  7. I wonder if the browny ones are a variety of Boronia known commonly as 'bacon and eggs'?

    ReplyDelete
  8. Julie, there are quite a few different plants that go under the bacon and eggs name, this could be one of them.

    ReplyDelete

Post a Comment

Popular posts from this blog

The end

I retire from the workforce this week and to celebrate have decided to retire my current blogs and start afresh with a single consolidated blog - My Bright Field - to record the delights of my new life adventure.
If you are interested follow me over there.  I will still be Sweet Wayfaring and collecting Royal Hotels.  The delights I discover along the way will appear together with my gardens and towns where I live.

Royal Hotel - Ganman

And I wrap up this trip with the Royal Hotel at Ganman.

A stark white forest

Actually the poem says "The stark white ring-barked forests, all tragic to the moon" but this white snow gum forest is not ring-barked, nor is it their normal healthy white ... this is the result of the bushfires that swept through the region in 2003. They are reshooting from the base and will recover but it will be a slow process.

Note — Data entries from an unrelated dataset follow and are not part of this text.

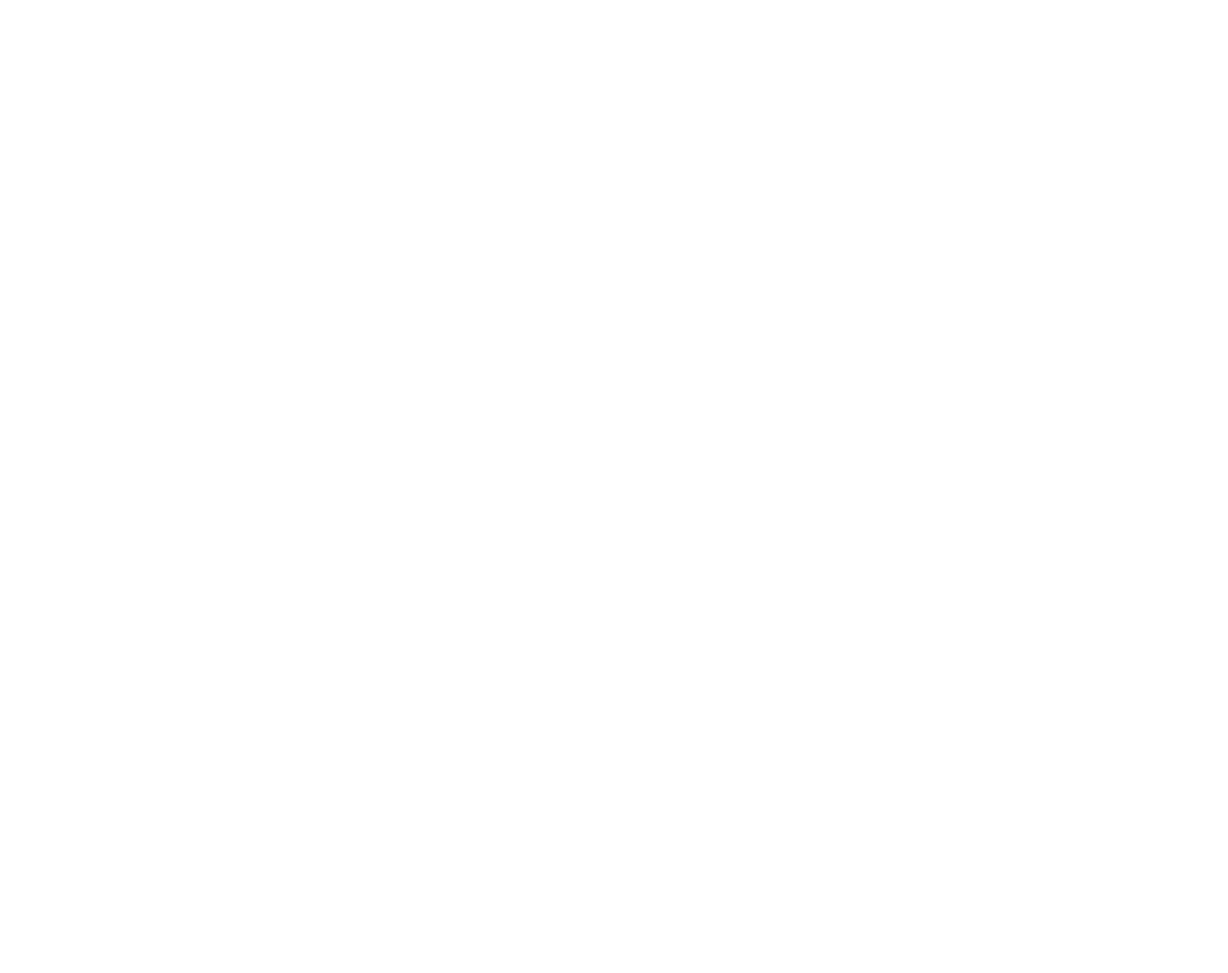
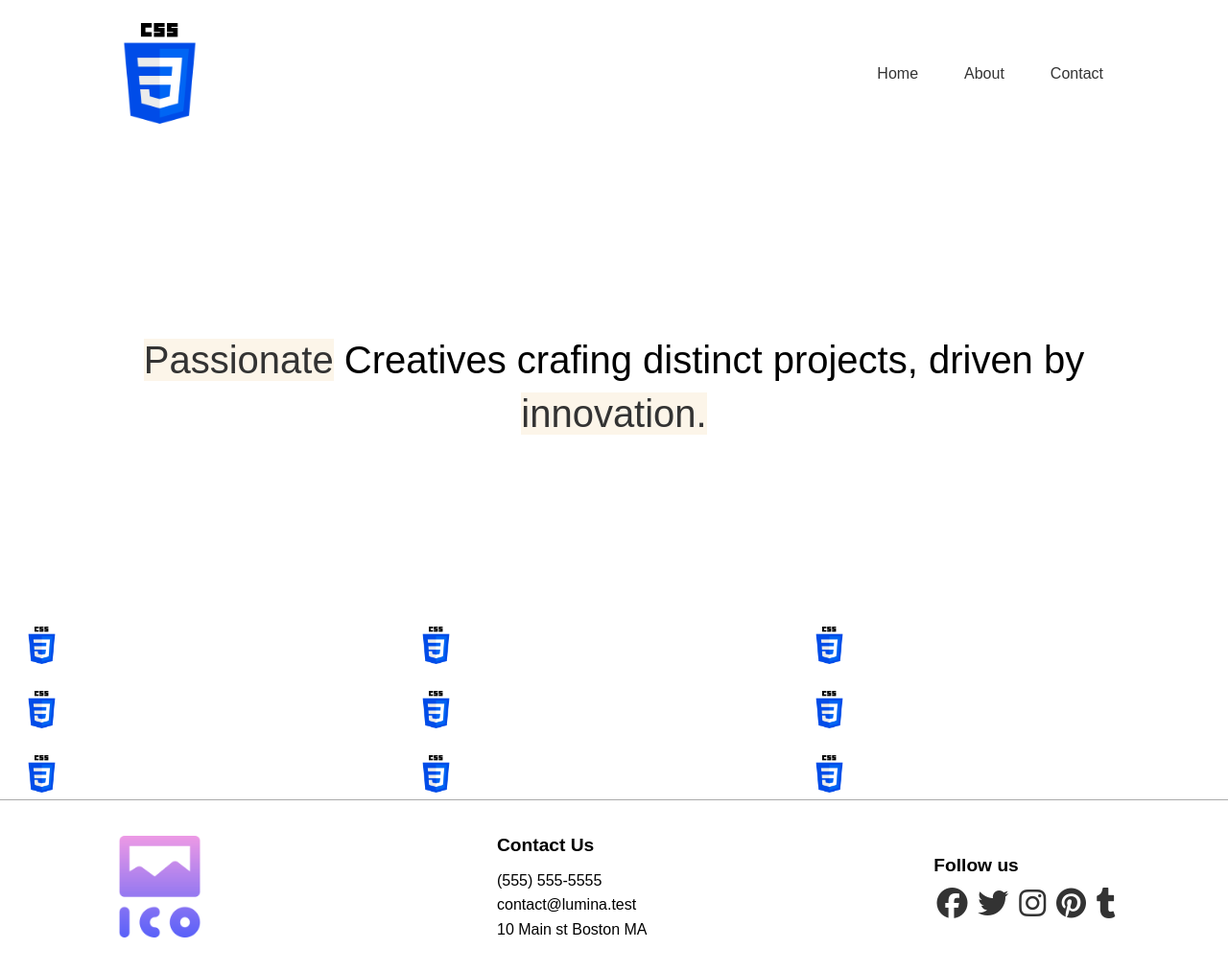
Before and after one commit to Subrina-Sirajee/HTML-CSS, a plain HTML site: page sec11/contact.html in a window 1280 px wide. Shown: the whole page at 96% size. Before the commit the page ends 800 px from the top, so only its background shows below. Drawn offline with Linux system fonts and the light colour scheme.

Commit message:
contact page

```diff
--- a/sec11/contact.html
+++ b/sec11/contact.html
@@ -0,0 +1,105 @@
+<!DOCTYPE html>
+<html lang="en">
+<head>
+    <meta charset="UTF-8">
+    <meta name="viewport" content="width=device-width, initial-scale=1.0">
+    <title> Contact Lunima Creative</title>
+    <link rel="stylesheet" href="styles.css">
+    <link rel="preconnect" href="https://fonts.googleapis.com">
+<link rel="preconnect" href="https://fonts.gstatic.com" crossorigin>
+<link href="https://fonts.googleapis.com/css2?family=Montserrat:ital,wght@0,100..900;1,100..900&family=Open+Sans:ital,wght@0,300..800;1,300..800&display=swap" rel="stylesheet">
+<link rel="stylesheet" href="https://cdnjs.cloudflare.com/ajax/libs/font-awesome/6.7.2/css/all.min.css" integrity="sha512-Evv84Mr4kqVGRNSgIGL/F/aIDqQb7xQ2vcrdIwxfjThSH8CSR7PBEakCr51Ck+w+/U6swU2Im1vVX0SVk9ABhg==" crossorigin="anonymous" referrerpolicy="no-referrer" />
+<link rel="icon" href="images/project-1.png" >
+</head>
+<body>
+    <header class="header">
+        <div class="container header-flex">
+            <img src="images/project-2.png" alt="Lumina Creative" class="logo">
+            <ul class="main-menu">
+                <li><a href="index.html">Home</a></li>
+                <li><a href="about.html">About</a></li>
+                <li><a class="current" href="contact.html">Contact</a></li>
+            </ul>
+        </div>
+    </header>
+    <section class="hero">
+        <div class="container container-sm">
+            <h2>
+                <span class="bg-primary">Passionate</span>
+                Creatives crafing distinct projects, driven by <span class="bg-primary">innovation.</span>
+            </h2>
+        </div>
+    </section>
+    <section class="gallery">
+        <div class="container container-lg gallery-flex">
+            <div class="gallery-item">
+                <a href="images/project-2.png">
+                    <img src="images/project-2.png" alt="Portfolio Item 1" class="gallery-image">
+                </a>
+            </div>
+            <div class="gallery-item">
+                <a href="images/project-2.png">
+                    <img src="images/project-2.png" alt="Portfolio Item 1" class="gallery-image">
+                </a>
+            </div>
+            <div class="gallery-item">
+                <a href="images/project-2.png">
+                    <img src="images/project-2.png" alt="Portfolio Item 1" class="gallery-image">
+                </a>
+            </div>
+            <div class="gallery-item">
+                <a href="images/project-2.png">
+                    <img src="images/project-2.png" alt="Portfolio Item 1" class="gallery-image">
+                </a>
+            </div>
+            <div class="gallery-item">
+                <a href="images/project-2.png">
+                    <img src="images/project-2.png" alt="Portfolio Item 1" class="gallery-image">
+                </a>
+            </div>
+            <div class="gallery-item">
+                <a href="images/project-2.png">
+                    <img src="images/project-2.png" alt="Portfolio Item 1" class="gallery-image">
+                </a>
+            </div>
+            <div class="gallery-item">
+                <a href="images/project-2.png">
+                    <img src="images/project-2.png" alt="Portfolio Item 1" class="gallery-image">
+                </a>
+            </div>
+            <div class="gallery-item">
+                <a href="images/project-2.png">
+                    <img src="images/project-2.png" alt="Portfolio Item 1" class="gallery-image">
+                </a>
+            </div>
+            <div class="gallery-item">
+                <a href="images/project-2.png">
+                    <img src="images/project-2.png" alt="Portfolio Item 1" class="gallery-image">
+                </a>
+            </div>
+        </div>
+    </section>
+
+    <footer class="footer">
+        <div class="container footer-flex">
+            <img src="images/project-1.png" alt="">
+            <div class="contact">
+                <h4>Contact Us</h4>
+                <ul>
+                    <li>(555) 555-5555</li>
+                    <li>contact@lumina.test</li>
+                    <li>10 Main st Boston MA</li>
+                </ul>
+            </div>
+            <div class="social">
+                <h4>Follow us</h4>
+                <a href="#"><i class="fab fa-facebook fa-2x"></i></a>
+                <a href="#"><i class="fab fa-twitter fa-2x"></i></a>
+                <a href="#"><i class="fab fa-instagram fa-2x"></i></a>
+                <a href="#"><i class="fab fa-pinterest fa-2x"></i></a>
+                <a href="#"><i class="fab fa-tumblr fa-2x"></i></a>
+            </div>
+        </div>
+    </footer>
+</body>
+</html>
--- a/sec11/styles.css
+++ b/sec11/styles.css
@@ -9,6 +9,7 @@ body{
 }
 :root{
     --primary-color: #fcf5e9;
+    --dark-color: #333;
     --container-normal: 1100px;
     --container-wide: 1400px;
     --container-narrow: 900px;
@@ -25,6 +26,11 @@ img{
 }
 .bg-primary{
     background: var(--primary-color);
+    color: #333;
+}
+.bg-dark{
+    background: var(--dark-color);
+    color: #fff;
 }
 .container{
     max-width: var(--container-normal);
```
Also changed, not shown: sec11/about.html (+1 -1 lines).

At this altitude snow gums grow low and are usually twisted into fantastic shapes. The stuff of many awesome photographs, typically in the snow.
Musing:
From The Snow Gum by Douglas Stewart
"It is the snow-gum silently,
In noon’s blue and the silvery
Flowering of light on snow.
Performing its slow miracle
Where upon drift and icicle
Perfect lies its shadow."